James, part of the four that won Olympic gold in Beijing in 2008, trained on Thursday and attempted to allay any fears that his withdrawal from Wednesday's session was a major concern ahead of the start of the regatta at Dorney Lake on Saturday.
"We had a long trip around the athletes' village and it was quite a sunny day and I just had a bit of a raised heart rate the next morning," the 28-year-old Welshman said. "I took precautions so I just stayed in and let us the others go for a row.
"The heart rate was back down this morning.

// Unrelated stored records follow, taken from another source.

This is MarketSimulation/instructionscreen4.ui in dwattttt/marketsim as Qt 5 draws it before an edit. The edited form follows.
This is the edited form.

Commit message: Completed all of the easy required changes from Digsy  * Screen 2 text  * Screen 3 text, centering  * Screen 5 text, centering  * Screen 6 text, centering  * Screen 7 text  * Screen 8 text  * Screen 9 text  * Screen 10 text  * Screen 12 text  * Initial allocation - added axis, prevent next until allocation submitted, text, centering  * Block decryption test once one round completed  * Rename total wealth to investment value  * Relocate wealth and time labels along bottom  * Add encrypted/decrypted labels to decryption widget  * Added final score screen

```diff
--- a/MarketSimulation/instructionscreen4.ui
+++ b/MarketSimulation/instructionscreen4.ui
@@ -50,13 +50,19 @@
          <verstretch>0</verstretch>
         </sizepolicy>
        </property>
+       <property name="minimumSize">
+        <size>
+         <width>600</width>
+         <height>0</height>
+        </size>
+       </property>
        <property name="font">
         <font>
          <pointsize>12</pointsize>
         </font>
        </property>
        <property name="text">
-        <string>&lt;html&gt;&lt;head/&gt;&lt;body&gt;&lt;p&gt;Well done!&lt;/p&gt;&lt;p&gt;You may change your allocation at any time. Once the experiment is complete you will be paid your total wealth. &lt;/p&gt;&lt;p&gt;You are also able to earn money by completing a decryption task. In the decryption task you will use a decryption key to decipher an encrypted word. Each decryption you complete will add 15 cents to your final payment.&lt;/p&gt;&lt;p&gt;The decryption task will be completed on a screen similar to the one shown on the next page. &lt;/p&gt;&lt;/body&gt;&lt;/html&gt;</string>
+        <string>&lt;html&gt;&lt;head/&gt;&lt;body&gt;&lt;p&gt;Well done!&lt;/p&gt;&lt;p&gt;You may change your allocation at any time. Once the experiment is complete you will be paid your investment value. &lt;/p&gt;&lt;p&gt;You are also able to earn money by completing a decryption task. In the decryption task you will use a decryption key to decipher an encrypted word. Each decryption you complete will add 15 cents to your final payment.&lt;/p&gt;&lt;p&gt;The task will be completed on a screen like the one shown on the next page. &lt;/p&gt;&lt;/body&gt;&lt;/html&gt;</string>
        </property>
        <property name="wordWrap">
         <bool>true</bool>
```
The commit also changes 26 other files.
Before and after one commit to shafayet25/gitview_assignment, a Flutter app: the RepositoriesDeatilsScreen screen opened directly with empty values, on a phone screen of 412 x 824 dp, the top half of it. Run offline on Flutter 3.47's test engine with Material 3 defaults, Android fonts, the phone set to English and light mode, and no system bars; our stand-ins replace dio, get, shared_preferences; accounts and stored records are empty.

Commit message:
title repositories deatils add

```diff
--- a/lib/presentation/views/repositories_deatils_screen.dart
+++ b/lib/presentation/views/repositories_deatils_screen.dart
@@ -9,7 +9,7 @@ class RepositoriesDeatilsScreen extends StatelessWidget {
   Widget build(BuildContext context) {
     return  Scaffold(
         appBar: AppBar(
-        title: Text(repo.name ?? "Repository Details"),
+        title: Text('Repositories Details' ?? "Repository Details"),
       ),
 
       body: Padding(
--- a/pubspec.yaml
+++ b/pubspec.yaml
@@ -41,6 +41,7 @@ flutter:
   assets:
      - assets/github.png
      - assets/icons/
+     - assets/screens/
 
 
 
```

I'm feeling fine."
However, given the fact that James has a previous record of heart trouble, this latest development must be a worry to the British squad, which counts the four as its priority boat.
Also intriguing was the coaching staff's explanation of James' absence on Wednesday.
"He just wasn't feeling tops," said British Rowing performance director David Tanner, who added there were "no issues now." Men's head coach Juergen Groebler said James had been missing because of a sore throat.
Cameron Nichol temporarily took James' place in the four on Wednesday but ceded his seat 24 hours later as James, Andrew Triggs Hodge, Pete Reed and Alex Gregory took to the water in sunny conditions.
The heats of the men's four begin on Monday.
James was successfully treated for heart problems at the start of the year after he was found to be suffering from atrial fibrillation.
He was given enough time to recover to earn a place in the four for the Olympics in April ahead of Alex Partridge, who moved to the eight.
"Sometimes your training day is pretty hard and you have to take precautions," James said. "Sometimes you have to take a day off so you can recover properly, rather than get ill and take 2 or 3 days off. It's no drama."
If he remains healthy, James will be part of a crew that should be involved in one of the races of the regatta, with the Australians and a new-look American boat set to give the defending champions a real test.
Little is known of the United States — they didn't race at the three World Cup events this summer and have been kept under wraps by coach Tim McLaren — but Britain has seen at firsthand the improvements made by archrival Australia.
In the final World Cup regatta, in Munich in June, Australia led from start to finish to hand the Brits a rare loss and inflict a psychological blow just two months before the Olympics.
Triple Olympic gold medallist Drew Ginn, who is in the Australia boat, said his team's strategy of going on all-out attack from the start "scares the hell out of" Britain and believes host-nation status will weigh heavily on his rivals.
James begs to differ.
"We've made some good changes to how we row and certainly from Munich, we think we've learned from the mistakes we made there," he said.
"I think the Aussies have always wanted to beat the British, especially on our home soil. You can easily see why it's their motivation. You can't get away from it."
James believes Ginn's taunts were a sign that, in fact, Australia was the team that is worried.
"The fact that someone ... is picking us out as the opposition, that's great," he said. "I don't think it's new tactics (by Australia). He's raced like that all his career. I'm surprised he's maybe telling you this at this time. But if that's how the Aussies want to go, that's fine."Suggest a correction